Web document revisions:
______________________________
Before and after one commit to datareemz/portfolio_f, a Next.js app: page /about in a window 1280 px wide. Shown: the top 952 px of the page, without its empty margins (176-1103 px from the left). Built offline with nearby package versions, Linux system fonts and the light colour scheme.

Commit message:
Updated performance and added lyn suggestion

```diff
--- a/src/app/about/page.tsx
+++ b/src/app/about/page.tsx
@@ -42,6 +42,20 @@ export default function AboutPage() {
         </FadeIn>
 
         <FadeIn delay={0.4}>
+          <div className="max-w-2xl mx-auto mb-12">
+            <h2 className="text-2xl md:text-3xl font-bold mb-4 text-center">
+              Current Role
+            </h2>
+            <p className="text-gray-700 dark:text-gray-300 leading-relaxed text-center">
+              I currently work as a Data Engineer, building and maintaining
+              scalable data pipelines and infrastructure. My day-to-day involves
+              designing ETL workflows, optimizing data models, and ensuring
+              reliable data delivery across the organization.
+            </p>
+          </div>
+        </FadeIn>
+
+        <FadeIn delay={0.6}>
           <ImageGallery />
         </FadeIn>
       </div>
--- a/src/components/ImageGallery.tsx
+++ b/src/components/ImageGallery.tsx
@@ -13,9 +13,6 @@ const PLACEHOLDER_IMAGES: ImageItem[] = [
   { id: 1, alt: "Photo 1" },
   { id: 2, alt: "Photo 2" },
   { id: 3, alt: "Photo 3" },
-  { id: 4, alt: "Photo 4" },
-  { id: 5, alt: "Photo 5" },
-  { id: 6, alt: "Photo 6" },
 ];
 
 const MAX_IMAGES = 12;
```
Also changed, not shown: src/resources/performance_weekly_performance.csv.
______________________________
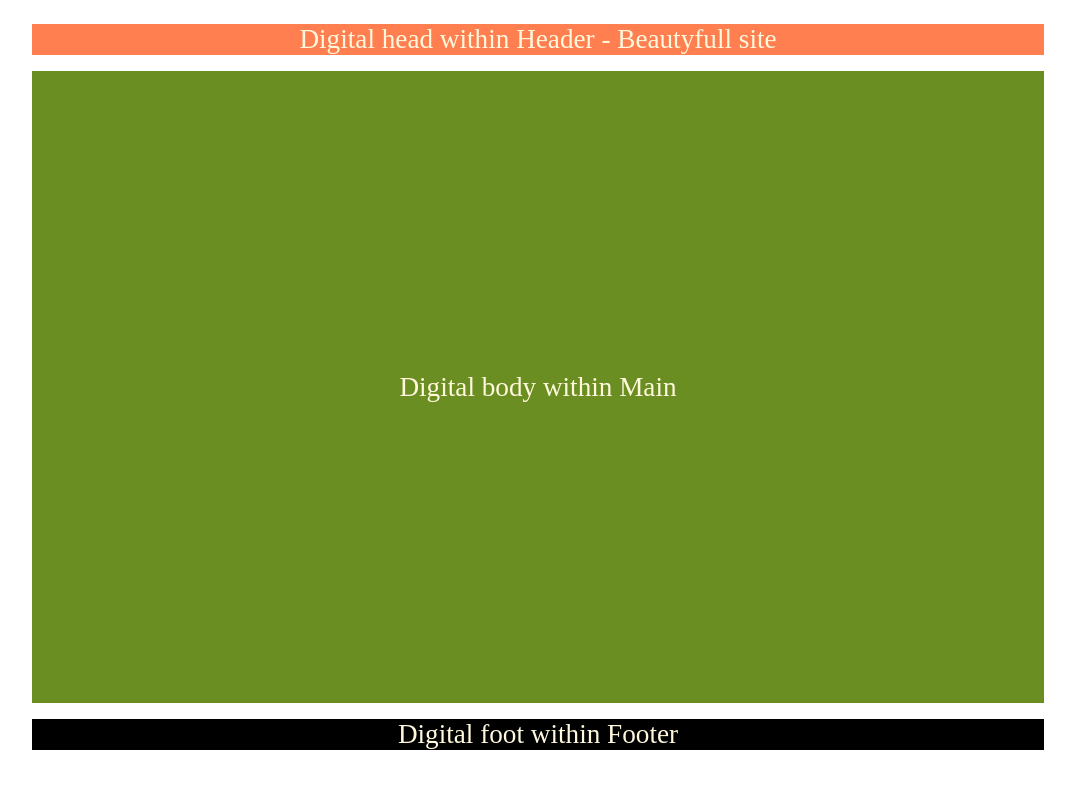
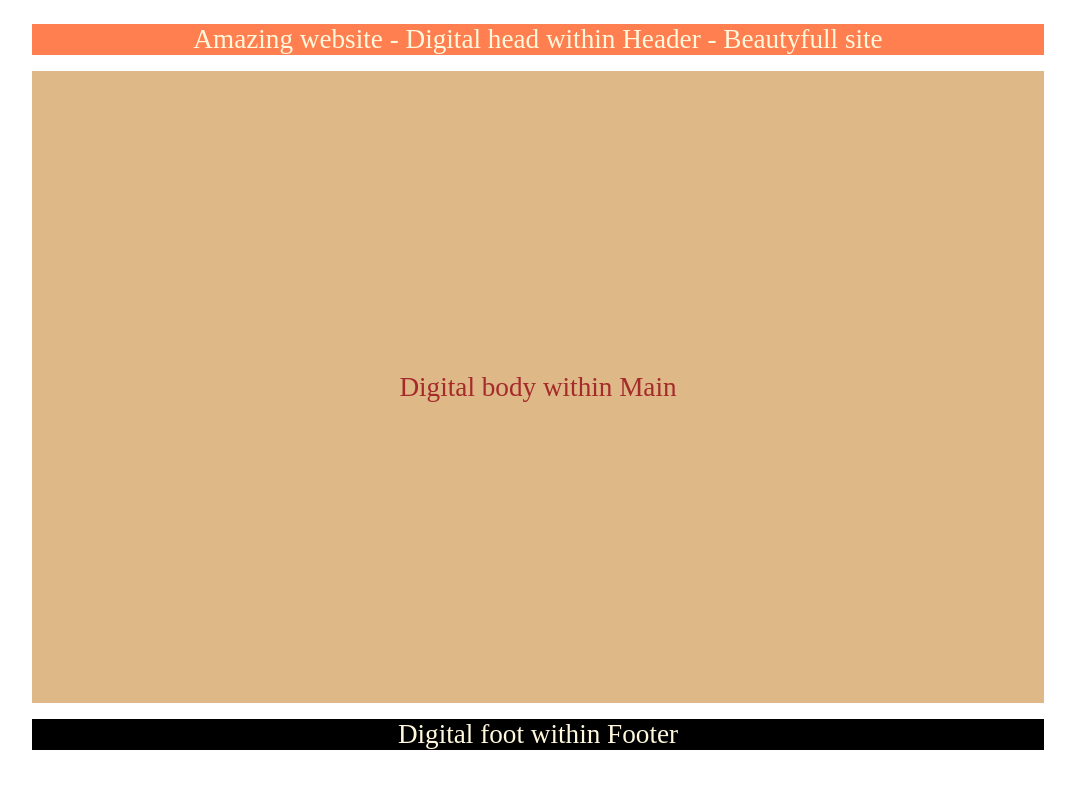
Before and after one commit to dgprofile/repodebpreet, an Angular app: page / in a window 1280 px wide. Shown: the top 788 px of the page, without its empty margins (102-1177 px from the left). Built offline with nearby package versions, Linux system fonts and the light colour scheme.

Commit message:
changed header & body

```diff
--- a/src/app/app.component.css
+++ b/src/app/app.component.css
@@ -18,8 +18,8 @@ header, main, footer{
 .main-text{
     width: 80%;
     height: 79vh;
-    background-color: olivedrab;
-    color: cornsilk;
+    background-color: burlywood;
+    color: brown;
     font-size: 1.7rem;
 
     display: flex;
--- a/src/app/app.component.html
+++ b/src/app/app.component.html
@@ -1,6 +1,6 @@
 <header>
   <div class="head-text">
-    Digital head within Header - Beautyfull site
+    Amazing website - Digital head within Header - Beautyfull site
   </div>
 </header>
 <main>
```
______________________________
* **Task to carry out**: Collect every line from the records above that contains the word "Digital".

* **Response to the task**:
-    Digital head within Header - Beautyfull site
+    Amazing website - Digital head within Header - Beautyfull site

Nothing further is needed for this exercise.